# Code change snippets:

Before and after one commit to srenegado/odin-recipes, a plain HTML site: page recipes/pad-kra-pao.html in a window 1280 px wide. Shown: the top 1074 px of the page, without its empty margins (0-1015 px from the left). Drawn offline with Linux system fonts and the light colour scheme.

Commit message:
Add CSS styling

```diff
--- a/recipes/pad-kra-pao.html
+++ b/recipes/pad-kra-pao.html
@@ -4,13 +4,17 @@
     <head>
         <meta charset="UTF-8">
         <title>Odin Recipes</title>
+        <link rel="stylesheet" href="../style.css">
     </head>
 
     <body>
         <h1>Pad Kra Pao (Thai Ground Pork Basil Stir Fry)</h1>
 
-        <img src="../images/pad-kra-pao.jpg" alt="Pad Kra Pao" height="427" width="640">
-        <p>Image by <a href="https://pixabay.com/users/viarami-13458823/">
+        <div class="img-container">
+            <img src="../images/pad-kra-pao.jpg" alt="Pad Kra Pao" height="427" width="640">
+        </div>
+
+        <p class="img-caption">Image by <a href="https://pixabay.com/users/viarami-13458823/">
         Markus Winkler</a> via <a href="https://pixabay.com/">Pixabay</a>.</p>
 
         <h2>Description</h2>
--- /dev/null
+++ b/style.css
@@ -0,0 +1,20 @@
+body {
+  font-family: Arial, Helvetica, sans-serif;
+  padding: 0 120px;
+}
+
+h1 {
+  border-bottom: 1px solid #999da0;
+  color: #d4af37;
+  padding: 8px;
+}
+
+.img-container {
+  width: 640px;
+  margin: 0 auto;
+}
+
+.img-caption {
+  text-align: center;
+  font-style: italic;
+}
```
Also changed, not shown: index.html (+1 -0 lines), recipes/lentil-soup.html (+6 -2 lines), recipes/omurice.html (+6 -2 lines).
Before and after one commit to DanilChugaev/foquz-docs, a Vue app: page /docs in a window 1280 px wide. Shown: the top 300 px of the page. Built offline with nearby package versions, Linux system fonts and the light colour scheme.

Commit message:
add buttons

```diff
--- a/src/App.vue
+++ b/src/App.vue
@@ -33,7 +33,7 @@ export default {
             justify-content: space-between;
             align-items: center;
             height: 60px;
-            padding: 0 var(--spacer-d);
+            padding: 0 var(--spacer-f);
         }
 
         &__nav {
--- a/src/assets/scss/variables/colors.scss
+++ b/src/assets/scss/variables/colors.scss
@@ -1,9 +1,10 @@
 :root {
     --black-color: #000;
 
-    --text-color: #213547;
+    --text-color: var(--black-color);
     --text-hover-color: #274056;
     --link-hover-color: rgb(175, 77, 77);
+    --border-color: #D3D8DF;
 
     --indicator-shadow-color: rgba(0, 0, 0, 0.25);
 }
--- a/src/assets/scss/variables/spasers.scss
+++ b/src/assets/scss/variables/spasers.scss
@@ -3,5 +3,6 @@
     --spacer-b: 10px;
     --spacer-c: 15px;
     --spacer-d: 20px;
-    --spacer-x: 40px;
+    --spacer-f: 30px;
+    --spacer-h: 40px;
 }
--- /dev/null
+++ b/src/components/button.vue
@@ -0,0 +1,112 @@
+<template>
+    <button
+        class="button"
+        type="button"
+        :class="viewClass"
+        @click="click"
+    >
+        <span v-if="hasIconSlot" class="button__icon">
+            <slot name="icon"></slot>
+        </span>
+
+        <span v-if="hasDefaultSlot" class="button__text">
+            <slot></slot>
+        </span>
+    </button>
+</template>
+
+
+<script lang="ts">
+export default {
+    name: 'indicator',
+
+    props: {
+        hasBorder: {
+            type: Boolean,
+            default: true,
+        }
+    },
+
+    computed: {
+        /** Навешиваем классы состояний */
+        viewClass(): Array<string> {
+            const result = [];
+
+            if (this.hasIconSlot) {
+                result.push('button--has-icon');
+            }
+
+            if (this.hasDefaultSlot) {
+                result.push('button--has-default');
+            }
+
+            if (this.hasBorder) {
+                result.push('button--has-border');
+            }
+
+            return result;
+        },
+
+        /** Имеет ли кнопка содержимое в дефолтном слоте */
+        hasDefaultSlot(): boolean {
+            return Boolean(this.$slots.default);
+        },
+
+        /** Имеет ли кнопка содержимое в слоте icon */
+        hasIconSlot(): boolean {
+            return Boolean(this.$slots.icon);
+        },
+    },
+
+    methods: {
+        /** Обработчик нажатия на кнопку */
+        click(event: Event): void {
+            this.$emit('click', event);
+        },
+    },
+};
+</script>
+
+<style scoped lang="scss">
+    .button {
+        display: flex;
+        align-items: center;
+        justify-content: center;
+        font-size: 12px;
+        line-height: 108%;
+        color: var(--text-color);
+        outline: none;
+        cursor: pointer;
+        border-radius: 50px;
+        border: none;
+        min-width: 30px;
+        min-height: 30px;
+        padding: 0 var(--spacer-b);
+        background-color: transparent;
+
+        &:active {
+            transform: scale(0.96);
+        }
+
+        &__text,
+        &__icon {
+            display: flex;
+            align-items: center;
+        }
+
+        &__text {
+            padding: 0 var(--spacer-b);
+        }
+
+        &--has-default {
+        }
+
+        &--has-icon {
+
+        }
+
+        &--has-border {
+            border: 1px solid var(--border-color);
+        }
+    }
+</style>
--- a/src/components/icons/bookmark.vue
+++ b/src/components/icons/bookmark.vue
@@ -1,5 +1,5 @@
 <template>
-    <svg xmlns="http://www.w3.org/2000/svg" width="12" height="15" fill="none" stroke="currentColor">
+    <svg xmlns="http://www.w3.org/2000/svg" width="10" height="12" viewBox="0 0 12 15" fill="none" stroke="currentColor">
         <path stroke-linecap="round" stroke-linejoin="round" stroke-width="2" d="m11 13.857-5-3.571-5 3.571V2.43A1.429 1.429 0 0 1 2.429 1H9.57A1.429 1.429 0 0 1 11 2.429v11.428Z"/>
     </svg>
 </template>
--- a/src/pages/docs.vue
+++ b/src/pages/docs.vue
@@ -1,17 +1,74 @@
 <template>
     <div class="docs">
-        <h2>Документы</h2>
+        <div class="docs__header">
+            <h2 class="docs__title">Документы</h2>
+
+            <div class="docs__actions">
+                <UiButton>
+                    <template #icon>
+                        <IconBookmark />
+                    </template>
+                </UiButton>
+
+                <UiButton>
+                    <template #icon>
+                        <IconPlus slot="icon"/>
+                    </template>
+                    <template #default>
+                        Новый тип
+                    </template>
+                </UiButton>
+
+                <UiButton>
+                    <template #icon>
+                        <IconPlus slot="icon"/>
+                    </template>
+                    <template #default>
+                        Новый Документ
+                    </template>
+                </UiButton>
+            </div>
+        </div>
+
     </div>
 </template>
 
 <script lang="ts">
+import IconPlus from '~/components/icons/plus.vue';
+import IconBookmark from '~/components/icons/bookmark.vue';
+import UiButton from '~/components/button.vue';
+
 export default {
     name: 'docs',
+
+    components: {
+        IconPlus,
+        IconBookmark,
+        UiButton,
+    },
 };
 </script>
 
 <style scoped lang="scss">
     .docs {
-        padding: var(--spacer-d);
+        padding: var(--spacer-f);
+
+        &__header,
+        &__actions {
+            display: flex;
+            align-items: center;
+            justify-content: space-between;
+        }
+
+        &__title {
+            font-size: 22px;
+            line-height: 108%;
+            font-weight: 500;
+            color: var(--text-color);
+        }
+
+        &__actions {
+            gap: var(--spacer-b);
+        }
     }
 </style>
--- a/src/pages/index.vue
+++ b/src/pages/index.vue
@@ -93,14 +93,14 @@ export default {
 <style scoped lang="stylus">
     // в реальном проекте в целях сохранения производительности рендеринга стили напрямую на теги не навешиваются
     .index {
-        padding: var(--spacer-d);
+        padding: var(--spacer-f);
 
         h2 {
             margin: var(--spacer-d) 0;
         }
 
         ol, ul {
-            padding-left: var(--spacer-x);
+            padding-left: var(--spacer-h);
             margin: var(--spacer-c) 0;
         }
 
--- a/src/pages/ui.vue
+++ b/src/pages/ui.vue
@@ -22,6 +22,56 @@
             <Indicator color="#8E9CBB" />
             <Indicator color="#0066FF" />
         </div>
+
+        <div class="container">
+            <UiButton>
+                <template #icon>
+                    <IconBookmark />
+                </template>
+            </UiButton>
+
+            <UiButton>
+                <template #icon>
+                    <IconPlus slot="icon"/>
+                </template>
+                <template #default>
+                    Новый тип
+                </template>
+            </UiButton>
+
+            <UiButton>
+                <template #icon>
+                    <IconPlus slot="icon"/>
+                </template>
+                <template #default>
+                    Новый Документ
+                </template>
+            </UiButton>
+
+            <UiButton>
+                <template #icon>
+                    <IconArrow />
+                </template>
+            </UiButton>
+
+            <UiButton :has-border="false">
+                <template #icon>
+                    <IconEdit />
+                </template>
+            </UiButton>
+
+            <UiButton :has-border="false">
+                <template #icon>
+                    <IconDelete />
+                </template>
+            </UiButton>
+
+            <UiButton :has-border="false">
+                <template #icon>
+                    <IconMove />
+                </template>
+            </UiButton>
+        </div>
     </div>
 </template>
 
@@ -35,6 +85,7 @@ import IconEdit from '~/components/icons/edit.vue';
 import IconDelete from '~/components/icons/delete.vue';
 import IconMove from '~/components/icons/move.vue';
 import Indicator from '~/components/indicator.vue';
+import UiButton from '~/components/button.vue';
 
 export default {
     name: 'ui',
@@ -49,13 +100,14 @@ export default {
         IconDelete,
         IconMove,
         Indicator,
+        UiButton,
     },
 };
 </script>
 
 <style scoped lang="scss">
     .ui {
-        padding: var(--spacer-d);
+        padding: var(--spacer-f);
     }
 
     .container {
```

# What you are asked to do:
In the lines above, locate the string "IconDelete". Copy every line where it occurs.

# Reply:
+                    <IconDelete />
 import IconDelete from '~/components/icons/delete.vue';
         IconDelete,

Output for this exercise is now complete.